Wind Power and the imperative to address climate change
The ambition is to cap warming at between 1.5 and 2 degrees centigrade over a pre-industrial- revolution base. It is accepted that renewable energy has a critical role to play, with wind an anchor technology in the renewables fold. There is also a growing acceptance that the international community will have to move to complete decarbonisation within the lifetimes of many of the participants at COP21. Perhaps by 2050.
The placement of wind power so centrally in the resolution of the climate dilemma provides a good opportunity for reflection on how the relationship between wind power and climate change has developed over the years, and provides a helpful method for measuring the maturation of our industry.

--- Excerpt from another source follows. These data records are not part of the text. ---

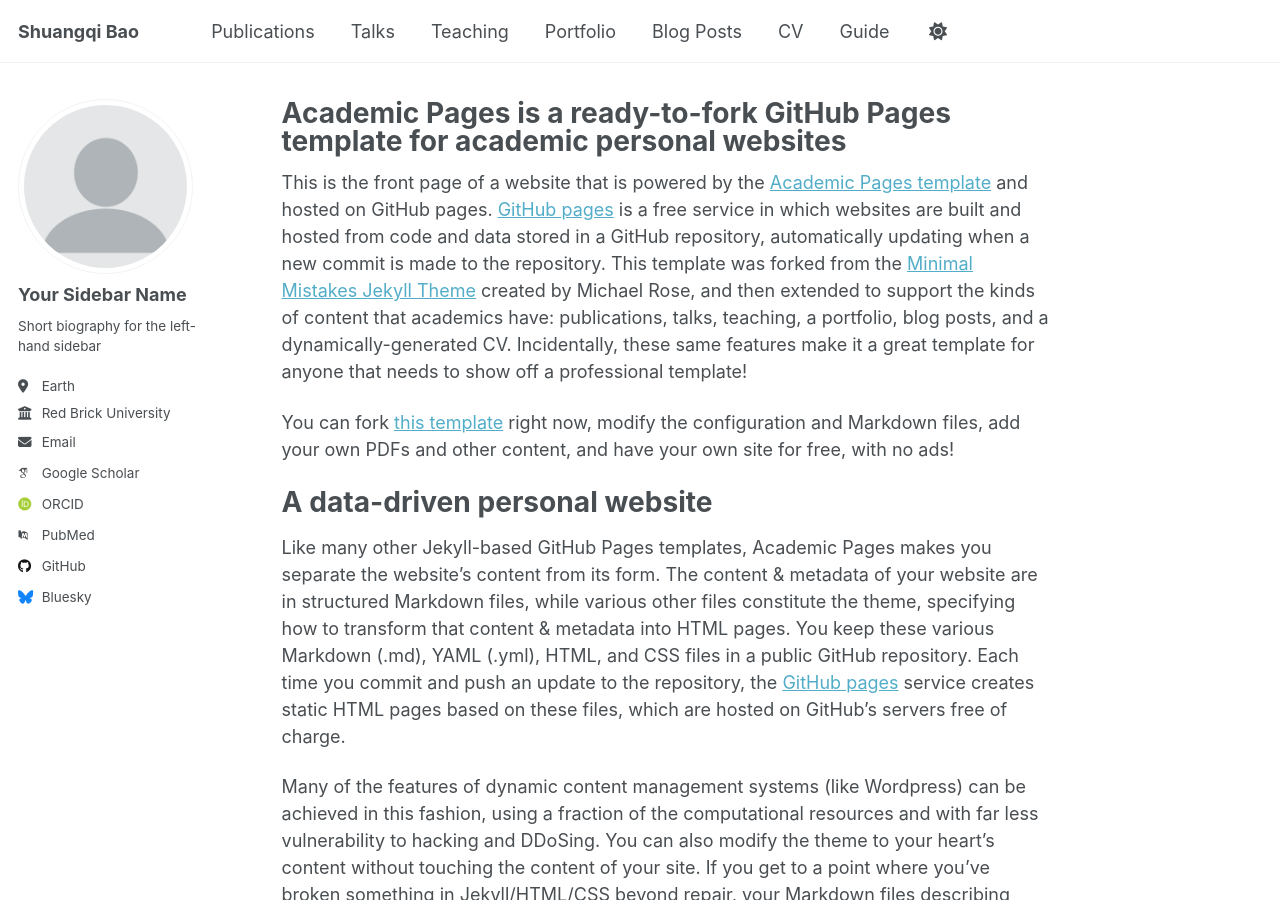
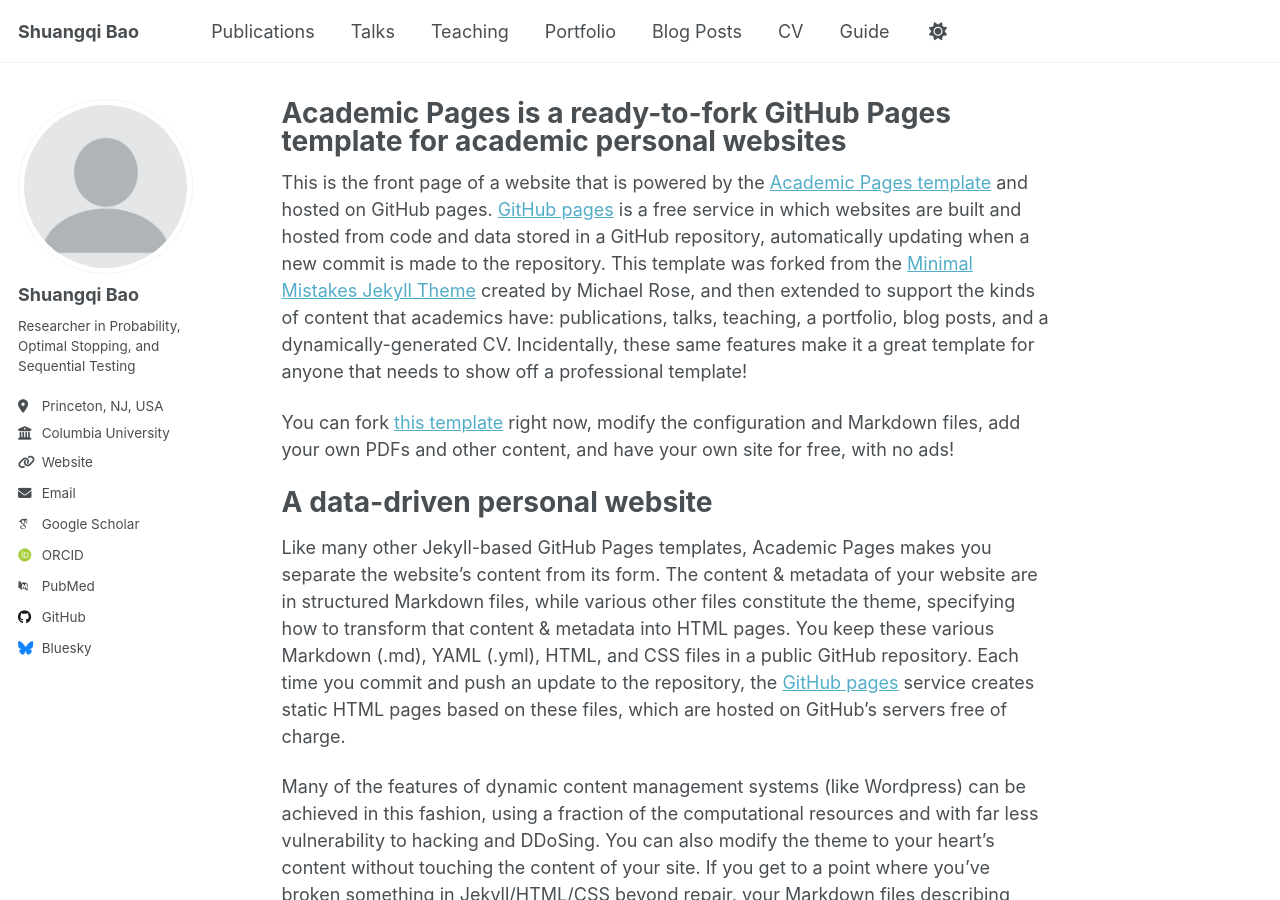
Before and after one commit to shuangqibao/shuangqibao.github.io, a Jekyll site: the page built from _pages/about.md, in a window 1280 px wide and 900 px high. Built offline with Jekyll 4.4.1, drawn with Linux system fonts in a browser that asks for light colours; some web fonts are replaced; a script that is not in the unit is left out.

Commit message:
Update _config.yml

```diff
--- a/_config.yml
+++ b/_config.yml
@@ -21,14 +21,13 @@ repository: "shuangqibao/shuangqibao.github.io"
 #               Additional customization can be done by editing /_includes/author-profile.html
 author:
   # Biographic information
-  avatar           : "profile.png"
-  name             : "Your Sidebar Name"
-  pronouns         : # example: "she/her"
-  bio              : "Short biography for the left-hand sidebar"
-  location         : "Earth"
-  employer         : "Red Brick University"
-  uri              : # URL
-  email            : "none@example.org"
+  avatar: "profile.png"
+  name: "Shuangqi Bao"
+  bio: "Researcher in Probability, Optimal Stopping, and Sequential Testing"
+  location: "Princeton, NJ, USA"
+  employer: "Columbia University"
+  email: "sb4857@columbia.edu"
+  uri: "https://shuangqibao.github.io"
 
   # Academic websites
   academia         : # URL
```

Wind power made its meaningful debut as a source of electrical power in the eighties, inspired largely by the oil crises of the seventies. For a millennium before, it was used to generate mechanical energy that ground grain, pump water and saw wood. In the late 19th century wind power was used to generate electricity. As a source of electrical energy, the driver in the eighties seems to have been predominantly one of energy independence and energy sufficiency. Thus, cost was not the primary concern.

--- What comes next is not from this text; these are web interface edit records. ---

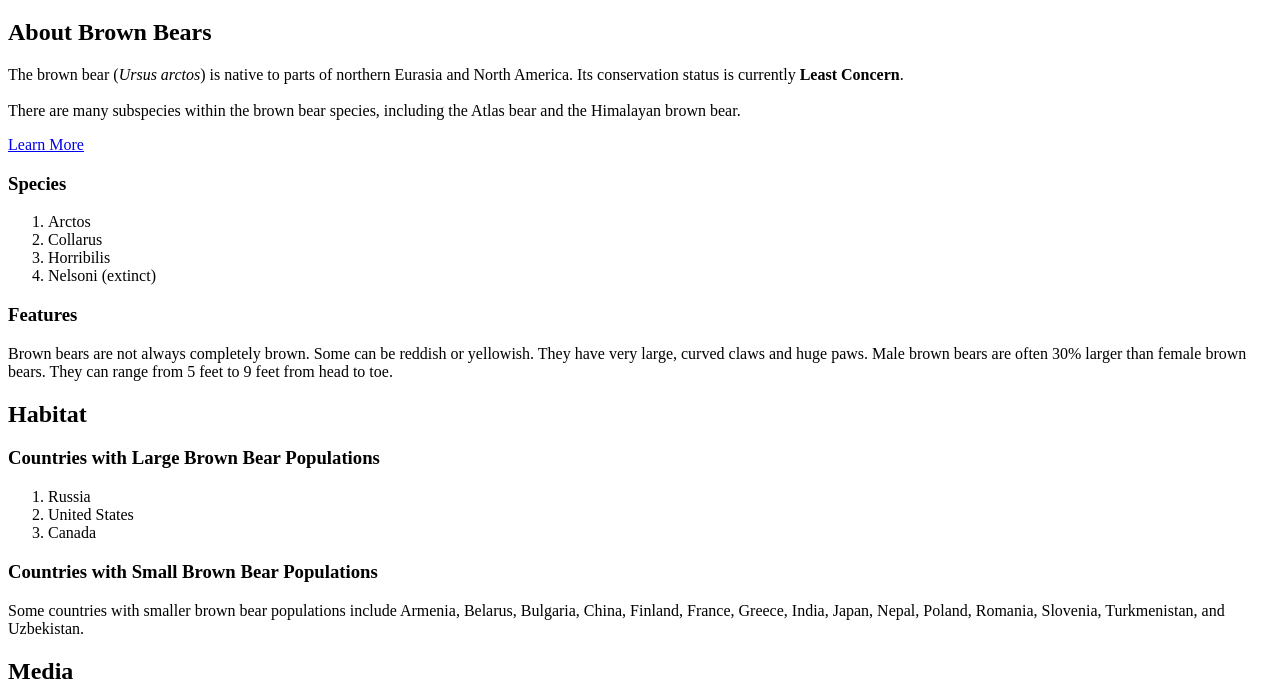
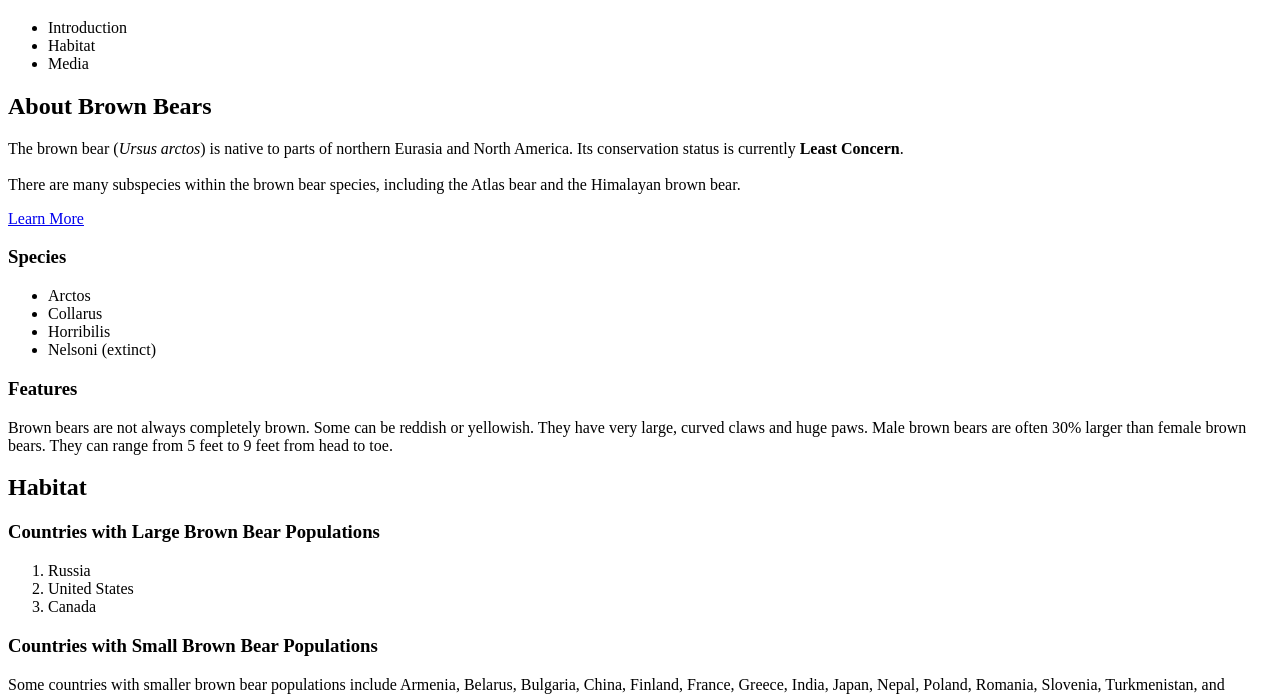
Before and after one commit to ValeSer/HTML-learning, a plain HTML site: page index8.html in a window 1280 px wide. Shown: the part 87-782 px from the top of the page. Drawn offline with Linux system fonts and the light colour scheme.

Commit message:
add unordered list

```diff
--- a/index8.html
+++ b/index8.html
@@ -1,24 +1,31 @@
 <!DOCTYPE html>
 <html>
+
 <head>
   <title>Brown Bears</title>
 </head>
+
 <body>
   <a href="./index.html">Brown Bear</a>
   <a href="./aboutme.html">About Me</a>
   <h1>The Brown Bear</h1>
+  <ul>
+    <li>Introduction</li>
+    <li>Habitat</li>
+    <li>Media</li>
+  </ul>
   <div id="introduction">
     <h2>About Brown Bears</h2>
     <p>The brown bear (<em>Ursus arctos</em>) is native to parts of northern Eurasia and North America. Its conservation status is currently <strong>Least Concern</strong>.<br /><br /> There are many subspecies within the brown bear species, including the
       Atlas bear and the Himalayan brown bear.</p>
     <a href="https://en.wikipedia.org/wiki/Brown_bear" target="_blank">Learn More</a>
     <h3>Species</h3>
-      <ol>
+    <ul>
       <li>Arctos</li>
       <li>Collarus</li>
       <li>Horribilis</li>
       <li>Nelsoni (extinct)</li>
-      </ol>
+    </ul>
     <h3>Features</h3>
     <p>Brown bears are not always completely brown. Some can be reddish or yellowish. They have very large, curved claws and huge paws. Male brown bears are often 30% larger than female brown bears. They can range from 5 feet to 9 feet from head to toe.</p>
   </div>
@@ -35,9 +42,9 @@
   </div>
   <div id="media">
     <h2>Media</h2>
-      <a href="https://en.wikipedia.org/wiki/Brown_bear" target="_blank"><img src="https://content.codecademy.com/courses/web-101/web101-image_brownbear.jpg" /></a>
-
-      <video src="https://content.codecademy.com/courses/freelance-1/unit-1/lesson-2/htmlcss1-vid_brown-bear.mp4" width="320" height="240" controls>Video not supported</video>
+    <a href="https://en.wikipedia.org/wiki/Brown_bear" target="_blank"><img src="https://content.codecademy.com/courses/web-101/web101-image_brownbear.jpg"/></a>
+    <video src="https://content.codecademy.com/courses/freelance-1/unit-1/lesson-2/htmlcss1-vid_brown-bear.mp4" height="240" width="320" controls>Video not supported</video>
   </div>
 </body>
+
 </html>
```
Lines whose indentation alone changed are shown as unchanged.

By the late nineties, climate change was a very big international issue and there was a “pull” factor being exerted: how can we get renewable energy to be cheap enough, large enough and sufficiently predictable that we can move away from fossil fuels? Wind was part of this, arguably the largest part. At this time, climate imperatives and wind power were joined at the hip; the one created the business case for the other.
Two more decades have passed, global installed wind power has grown by about 25% per annum in that period, and COP21 in Paris has just come out again and made a business case for wind power. The question however: how reliant is wind power still on that trusted friend for its growth?

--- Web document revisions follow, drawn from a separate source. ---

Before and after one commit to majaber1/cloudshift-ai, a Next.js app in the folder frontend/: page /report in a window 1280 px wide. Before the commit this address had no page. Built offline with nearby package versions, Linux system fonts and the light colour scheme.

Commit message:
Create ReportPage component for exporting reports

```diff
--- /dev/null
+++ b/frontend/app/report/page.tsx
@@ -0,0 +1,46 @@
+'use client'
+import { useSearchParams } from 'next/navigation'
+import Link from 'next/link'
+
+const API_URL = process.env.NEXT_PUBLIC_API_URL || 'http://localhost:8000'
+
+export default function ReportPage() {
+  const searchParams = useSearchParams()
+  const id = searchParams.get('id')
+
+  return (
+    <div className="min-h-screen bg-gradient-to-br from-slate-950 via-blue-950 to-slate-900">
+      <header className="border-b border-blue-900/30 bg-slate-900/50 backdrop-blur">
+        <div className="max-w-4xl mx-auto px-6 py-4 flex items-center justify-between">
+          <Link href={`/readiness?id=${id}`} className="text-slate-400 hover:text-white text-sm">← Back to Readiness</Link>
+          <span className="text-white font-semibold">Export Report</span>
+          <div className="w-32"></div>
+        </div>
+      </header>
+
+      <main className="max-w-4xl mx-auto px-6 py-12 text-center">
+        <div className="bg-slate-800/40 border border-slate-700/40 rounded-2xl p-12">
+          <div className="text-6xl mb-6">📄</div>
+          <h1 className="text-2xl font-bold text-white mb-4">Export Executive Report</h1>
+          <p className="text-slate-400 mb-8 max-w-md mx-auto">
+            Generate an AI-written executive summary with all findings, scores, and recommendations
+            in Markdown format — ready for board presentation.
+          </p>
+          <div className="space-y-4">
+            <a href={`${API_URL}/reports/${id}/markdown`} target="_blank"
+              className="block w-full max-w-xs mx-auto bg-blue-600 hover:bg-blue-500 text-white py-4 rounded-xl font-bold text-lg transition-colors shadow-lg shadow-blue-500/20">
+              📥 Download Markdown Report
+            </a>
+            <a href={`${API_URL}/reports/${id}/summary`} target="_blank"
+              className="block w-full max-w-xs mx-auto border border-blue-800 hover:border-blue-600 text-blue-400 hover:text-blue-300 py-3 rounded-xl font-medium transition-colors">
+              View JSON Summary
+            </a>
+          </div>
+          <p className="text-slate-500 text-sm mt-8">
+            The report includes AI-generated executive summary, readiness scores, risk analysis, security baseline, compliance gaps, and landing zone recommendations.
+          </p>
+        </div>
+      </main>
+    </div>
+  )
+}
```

The answer is much less, to not at all. In South Africa, wind power is now about 40% cheaper than new coal power produced by the national utility. The growth in procured capacity from 10 MW to 3,3 GW in just four years did not need the climate imperative for its success. Sure, it helped, and certainly the imminent COP17 in Durban paved the way at the time. But the rapid uptake and the expansion of Government’s renewables ambitions was due to the simple fact that wind has become a no-brainer. It takes about 4 times less time to erect that new coal and maybe 6 times less time than nuclear. It’s far cheaper and infinitely safer than both. It’s modular and can better use existing grid capacity. It’s all built with private money and does not ask Government lay out billions for a new build programme.
Similar developments have occurred in other countries, where wind power is now winning technology-agnostic auctions for new installed capacity. The wind industry has matured and reached a stage where its business case speaks for itself.
The heralds a new phase in the synergetic relationship between wind power and climate protection. Both partners are adults now, both are able to support the other. Wind power has come of age.